For the 2013 poll, the researchers randomly contacted and interviewed 2,600 California residents, of which 500 self-identified as having been a victim of a crime within the past five years. (The specific crimes on the survey’s check list were robbery, burglary, theft — including identity theft — assault, rape, vandalism, stalking and the murder of an immediate family member.)
The questioning for this first poll, was more extensive than that of the LA county poll released last week. But the outcomes were largely the same:
It found that California crime victims are greatly impacted by crime, which causes them to suffer from stress and trauma, from which it often takes a long time to recover, if recovery happens at all. Yet many are not aware of the services that are available to help in their recovery. And those who are aware commonly found those services to be difficult to access.
When asked about their attitudes about sentencing, incarceration and justice reform, by a margin of more than two to one, the crime victims in every demographic surveyed indicated they wanted the state to focus on “providing supervised probation and rehabilitation programs” instead of more prisons and longer sentences. When it came to African American, Latin, and lower-income victims, the percentages of those preferring reform, were the most dramatic.

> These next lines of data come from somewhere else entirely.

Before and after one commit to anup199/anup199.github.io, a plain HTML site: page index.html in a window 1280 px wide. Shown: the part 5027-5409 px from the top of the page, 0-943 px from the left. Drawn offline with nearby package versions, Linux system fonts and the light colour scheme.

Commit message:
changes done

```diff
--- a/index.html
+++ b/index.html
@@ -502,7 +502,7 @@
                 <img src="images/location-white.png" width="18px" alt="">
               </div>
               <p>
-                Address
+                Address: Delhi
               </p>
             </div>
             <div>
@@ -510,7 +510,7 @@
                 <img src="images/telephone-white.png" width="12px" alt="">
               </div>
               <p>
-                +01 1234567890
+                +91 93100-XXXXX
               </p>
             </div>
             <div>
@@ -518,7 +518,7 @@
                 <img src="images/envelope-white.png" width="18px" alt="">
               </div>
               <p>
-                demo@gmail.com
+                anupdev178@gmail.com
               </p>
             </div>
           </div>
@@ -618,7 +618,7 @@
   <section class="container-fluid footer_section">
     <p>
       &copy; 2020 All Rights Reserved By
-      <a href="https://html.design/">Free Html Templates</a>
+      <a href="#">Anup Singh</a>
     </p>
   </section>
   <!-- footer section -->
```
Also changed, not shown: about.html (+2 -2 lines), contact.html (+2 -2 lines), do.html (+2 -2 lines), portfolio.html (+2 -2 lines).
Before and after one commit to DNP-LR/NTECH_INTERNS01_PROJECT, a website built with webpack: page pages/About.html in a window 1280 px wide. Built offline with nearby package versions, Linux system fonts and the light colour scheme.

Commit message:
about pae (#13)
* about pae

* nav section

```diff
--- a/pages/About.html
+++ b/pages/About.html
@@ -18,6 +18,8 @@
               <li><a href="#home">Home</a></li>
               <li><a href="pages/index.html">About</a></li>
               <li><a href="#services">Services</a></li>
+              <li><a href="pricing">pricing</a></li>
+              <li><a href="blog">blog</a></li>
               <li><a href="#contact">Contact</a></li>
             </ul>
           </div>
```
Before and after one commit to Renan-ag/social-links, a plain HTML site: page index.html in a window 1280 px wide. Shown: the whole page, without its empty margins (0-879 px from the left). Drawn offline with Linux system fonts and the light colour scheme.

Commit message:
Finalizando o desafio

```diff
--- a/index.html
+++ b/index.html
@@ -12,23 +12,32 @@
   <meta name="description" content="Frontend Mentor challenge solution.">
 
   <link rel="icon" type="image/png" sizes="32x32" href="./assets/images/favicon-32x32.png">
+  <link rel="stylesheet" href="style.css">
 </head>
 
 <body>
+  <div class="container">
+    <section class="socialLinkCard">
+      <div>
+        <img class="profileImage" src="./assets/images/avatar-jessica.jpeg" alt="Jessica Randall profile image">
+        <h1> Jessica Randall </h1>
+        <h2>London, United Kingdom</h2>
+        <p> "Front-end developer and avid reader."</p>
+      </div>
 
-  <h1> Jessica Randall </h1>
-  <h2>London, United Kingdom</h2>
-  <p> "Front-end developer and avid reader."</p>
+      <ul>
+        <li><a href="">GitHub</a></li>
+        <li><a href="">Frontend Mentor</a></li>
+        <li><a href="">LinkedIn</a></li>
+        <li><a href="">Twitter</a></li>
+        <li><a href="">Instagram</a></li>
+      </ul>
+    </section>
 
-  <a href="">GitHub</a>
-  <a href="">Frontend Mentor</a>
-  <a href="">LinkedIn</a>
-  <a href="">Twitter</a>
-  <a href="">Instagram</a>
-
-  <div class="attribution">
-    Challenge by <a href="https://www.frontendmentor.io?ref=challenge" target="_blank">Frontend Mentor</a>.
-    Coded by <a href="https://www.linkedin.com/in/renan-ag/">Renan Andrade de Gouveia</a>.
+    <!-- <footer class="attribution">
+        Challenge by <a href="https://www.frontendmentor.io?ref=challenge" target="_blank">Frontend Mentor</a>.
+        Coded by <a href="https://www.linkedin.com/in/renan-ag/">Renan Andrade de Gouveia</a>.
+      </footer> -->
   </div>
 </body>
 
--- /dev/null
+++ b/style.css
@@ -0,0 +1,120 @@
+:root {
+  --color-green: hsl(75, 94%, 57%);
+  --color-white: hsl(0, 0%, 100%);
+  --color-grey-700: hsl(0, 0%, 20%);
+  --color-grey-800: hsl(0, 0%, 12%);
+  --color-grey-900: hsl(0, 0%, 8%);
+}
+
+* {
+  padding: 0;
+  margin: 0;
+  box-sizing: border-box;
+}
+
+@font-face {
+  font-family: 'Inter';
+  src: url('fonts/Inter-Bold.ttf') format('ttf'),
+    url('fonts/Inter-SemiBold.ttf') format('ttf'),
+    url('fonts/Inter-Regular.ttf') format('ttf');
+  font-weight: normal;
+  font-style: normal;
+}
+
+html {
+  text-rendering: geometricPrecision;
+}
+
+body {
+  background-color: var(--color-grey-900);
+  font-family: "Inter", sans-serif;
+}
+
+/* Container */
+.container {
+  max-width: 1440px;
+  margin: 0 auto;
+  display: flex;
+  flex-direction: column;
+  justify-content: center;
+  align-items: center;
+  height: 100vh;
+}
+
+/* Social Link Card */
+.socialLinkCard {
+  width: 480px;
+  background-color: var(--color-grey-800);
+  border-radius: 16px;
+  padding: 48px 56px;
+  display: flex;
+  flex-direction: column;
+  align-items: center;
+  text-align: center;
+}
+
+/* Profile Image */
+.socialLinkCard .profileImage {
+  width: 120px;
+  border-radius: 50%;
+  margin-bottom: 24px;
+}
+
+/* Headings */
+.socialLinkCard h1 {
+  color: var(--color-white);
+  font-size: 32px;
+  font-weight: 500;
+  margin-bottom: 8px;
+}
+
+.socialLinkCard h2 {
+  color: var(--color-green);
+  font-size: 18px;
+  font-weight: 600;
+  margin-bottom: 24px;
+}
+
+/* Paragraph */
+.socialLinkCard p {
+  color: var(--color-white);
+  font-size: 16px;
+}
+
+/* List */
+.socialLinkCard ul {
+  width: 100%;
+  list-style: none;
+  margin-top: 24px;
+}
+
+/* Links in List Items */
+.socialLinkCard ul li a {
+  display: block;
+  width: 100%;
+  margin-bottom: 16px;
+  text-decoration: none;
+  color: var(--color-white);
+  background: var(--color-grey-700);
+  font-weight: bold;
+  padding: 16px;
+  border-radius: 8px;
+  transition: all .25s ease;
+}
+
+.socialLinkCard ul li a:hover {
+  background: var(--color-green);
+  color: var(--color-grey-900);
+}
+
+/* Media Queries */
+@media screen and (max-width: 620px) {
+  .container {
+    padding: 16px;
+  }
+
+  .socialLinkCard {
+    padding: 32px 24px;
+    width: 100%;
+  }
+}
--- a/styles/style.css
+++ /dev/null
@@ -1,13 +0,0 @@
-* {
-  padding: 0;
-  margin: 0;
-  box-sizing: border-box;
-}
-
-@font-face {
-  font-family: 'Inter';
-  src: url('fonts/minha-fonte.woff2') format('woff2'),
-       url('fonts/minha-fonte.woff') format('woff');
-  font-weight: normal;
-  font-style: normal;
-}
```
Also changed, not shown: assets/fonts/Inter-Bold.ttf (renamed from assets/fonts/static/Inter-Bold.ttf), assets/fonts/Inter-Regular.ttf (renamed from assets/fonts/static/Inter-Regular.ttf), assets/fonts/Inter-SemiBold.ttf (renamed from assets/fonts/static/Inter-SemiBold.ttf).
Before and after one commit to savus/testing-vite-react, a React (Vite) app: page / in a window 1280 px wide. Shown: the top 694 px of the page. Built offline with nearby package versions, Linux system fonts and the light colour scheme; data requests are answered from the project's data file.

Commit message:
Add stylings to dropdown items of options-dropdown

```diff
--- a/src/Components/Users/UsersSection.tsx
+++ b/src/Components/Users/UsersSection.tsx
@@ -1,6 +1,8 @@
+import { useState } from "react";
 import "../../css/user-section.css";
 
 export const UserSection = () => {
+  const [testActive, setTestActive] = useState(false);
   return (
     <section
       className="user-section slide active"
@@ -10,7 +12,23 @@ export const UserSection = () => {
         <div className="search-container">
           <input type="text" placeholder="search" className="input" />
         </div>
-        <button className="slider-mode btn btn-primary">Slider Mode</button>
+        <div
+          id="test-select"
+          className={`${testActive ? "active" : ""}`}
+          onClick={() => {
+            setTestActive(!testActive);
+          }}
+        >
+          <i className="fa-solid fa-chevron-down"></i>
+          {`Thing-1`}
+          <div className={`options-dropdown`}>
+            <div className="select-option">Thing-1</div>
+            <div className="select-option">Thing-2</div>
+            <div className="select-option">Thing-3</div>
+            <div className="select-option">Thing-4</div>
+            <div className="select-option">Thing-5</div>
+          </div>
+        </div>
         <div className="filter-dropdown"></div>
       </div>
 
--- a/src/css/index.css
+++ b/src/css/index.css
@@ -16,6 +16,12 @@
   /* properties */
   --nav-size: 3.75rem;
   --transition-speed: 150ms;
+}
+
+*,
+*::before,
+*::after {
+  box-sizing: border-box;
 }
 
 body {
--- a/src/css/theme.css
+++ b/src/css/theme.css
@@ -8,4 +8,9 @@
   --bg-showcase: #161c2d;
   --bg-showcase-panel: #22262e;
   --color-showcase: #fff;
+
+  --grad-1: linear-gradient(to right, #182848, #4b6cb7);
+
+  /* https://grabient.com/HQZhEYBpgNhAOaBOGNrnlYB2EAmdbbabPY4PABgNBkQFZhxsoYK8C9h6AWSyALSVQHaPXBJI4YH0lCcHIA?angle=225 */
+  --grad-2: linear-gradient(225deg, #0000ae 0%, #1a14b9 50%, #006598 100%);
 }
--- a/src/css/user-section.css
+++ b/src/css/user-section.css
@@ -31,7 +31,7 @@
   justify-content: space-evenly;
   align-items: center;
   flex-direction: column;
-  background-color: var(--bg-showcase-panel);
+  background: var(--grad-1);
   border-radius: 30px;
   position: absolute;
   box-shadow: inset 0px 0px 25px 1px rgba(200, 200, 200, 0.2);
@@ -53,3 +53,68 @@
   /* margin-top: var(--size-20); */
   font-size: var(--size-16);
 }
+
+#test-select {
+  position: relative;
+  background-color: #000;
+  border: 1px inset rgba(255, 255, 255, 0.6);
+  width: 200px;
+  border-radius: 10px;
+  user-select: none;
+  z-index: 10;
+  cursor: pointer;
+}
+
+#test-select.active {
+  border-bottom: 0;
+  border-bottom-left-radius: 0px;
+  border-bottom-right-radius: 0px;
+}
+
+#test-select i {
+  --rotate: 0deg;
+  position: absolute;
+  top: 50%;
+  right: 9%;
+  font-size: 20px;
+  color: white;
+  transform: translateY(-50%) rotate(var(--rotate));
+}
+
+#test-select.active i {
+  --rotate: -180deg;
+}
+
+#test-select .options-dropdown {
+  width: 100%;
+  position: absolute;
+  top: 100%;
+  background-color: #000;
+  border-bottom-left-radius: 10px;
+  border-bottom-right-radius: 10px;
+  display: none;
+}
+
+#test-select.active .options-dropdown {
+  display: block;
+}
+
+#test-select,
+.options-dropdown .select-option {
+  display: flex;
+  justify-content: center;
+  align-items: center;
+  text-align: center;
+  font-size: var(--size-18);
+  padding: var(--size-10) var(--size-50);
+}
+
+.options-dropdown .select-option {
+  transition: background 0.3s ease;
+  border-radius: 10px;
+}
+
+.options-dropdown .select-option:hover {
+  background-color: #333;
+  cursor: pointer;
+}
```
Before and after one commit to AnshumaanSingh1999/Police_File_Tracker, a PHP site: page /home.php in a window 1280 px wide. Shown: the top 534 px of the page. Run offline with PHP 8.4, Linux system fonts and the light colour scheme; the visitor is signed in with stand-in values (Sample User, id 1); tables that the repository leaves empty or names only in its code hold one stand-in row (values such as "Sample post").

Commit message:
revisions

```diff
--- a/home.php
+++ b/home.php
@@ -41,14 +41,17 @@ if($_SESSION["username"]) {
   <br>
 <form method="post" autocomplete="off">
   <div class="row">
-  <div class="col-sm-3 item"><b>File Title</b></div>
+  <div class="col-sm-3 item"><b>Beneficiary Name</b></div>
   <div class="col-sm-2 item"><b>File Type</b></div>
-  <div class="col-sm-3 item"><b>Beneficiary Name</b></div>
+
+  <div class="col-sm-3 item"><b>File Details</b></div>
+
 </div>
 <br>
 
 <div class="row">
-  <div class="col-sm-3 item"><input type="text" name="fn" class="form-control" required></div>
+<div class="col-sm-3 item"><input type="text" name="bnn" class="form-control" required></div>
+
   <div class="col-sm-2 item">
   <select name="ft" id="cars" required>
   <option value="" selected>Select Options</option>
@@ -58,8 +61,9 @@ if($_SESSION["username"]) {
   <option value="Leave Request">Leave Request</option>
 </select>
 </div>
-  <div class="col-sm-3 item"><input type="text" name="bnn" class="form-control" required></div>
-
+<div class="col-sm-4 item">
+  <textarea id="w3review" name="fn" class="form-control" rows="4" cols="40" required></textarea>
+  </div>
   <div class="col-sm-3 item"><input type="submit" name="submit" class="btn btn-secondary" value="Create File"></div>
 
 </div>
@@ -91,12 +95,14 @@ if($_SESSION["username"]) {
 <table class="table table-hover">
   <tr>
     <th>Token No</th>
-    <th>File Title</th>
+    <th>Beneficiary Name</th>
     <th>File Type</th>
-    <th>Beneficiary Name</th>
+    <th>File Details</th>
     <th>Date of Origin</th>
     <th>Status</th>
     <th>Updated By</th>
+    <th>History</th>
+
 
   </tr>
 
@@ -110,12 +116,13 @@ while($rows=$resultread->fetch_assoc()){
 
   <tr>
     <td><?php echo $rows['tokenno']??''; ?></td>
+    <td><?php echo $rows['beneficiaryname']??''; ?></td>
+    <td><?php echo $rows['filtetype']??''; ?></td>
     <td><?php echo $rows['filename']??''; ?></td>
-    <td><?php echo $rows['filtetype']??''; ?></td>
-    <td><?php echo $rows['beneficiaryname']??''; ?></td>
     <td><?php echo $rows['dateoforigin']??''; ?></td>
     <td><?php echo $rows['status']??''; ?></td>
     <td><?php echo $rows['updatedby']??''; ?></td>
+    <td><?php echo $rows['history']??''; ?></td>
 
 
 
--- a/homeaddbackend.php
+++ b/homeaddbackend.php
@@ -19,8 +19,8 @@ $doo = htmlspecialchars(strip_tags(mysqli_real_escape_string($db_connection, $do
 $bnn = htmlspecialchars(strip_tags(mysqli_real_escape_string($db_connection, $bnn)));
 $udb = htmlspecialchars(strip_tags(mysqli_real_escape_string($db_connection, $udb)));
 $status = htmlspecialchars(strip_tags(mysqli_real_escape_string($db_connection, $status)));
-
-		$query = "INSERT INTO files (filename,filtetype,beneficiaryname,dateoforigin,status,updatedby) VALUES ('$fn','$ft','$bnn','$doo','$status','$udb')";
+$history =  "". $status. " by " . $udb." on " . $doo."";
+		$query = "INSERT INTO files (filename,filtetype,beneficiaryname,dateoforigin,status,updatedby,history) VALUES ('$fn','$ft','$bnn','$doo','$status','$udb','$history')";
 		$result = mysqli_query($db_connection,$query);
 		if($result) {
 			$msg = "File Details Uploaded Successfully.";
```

A national poll of victims of violent crime, which was conducted in 2016, and looked at crime victims perspectives on justice policies and prison reform produced similar outcomes as that of the California poll and the LA County Poll.
Use and misuse of crime victims
In the law-and-order decades of the 1980s and 1990s before justice reform gained a foothold in the State of California, into the early 2000s, victims of violent were the flag of choice to wave for anyone lobbying for tougher laws and against reform.
The undisputed leader in this endeavor was California’s powerful and wealthy prison guards’ union, the California Correctional Peace Officers Association or CCPOA. Their power came into being under the leadership of Don Novey, became the organization’s president. Novey, who is now retired, rightly figured out that the path to power for the union required two important things: a lot money to spread around to policy makers, and a better public-facing image than simply corrections officers. So the CCPOA began supporting, and coaching struggling crime victims organizations such as Crime Victims United and others. The strategy worked stunningly well.
These were legitimate victims groups whose founders and members had seen their lives shattered by crime and violence, and now they believed stronger laws were needed to prevent such shattering for others. But while these groups with whom the CCPOA partnered represented victims of violent crime, they didn’t represent the majority –mainly because most of the spokespeople for the groups that the CCPOA sponsored were white. Whereas, then and now, the majority of homicide victims in California, or those who have had a family member murdered, are Latinx or Black.
The same is true for murder victims and their families in Los Angeles County, as the 2019 chart below by our friends at Crosstown suggests.
(Crosstown is a nonprofit news organization based out of the USC Annenberg School of Communication and Journalism, which covers the neighborhoods of Los Angeles through data.)
Furthermore, most of LA County’s violent victim and their families — if we are to believe last week’s survey, along with statements by justice reform activists many of whom have themselves been victims of crime — want programs that emphasize violence prevention, alternatives to incarceration, and expansion of victim services, not the toughest possible sentences.
“It’s exploitative,” Gascon tweeted after the March 4, survey was released, “for proponents of mass incarceration to justify the cost, racial disparities & non-existent safety benefit in the name of victims who overwhelmingly do not support tough-on-crime policies.”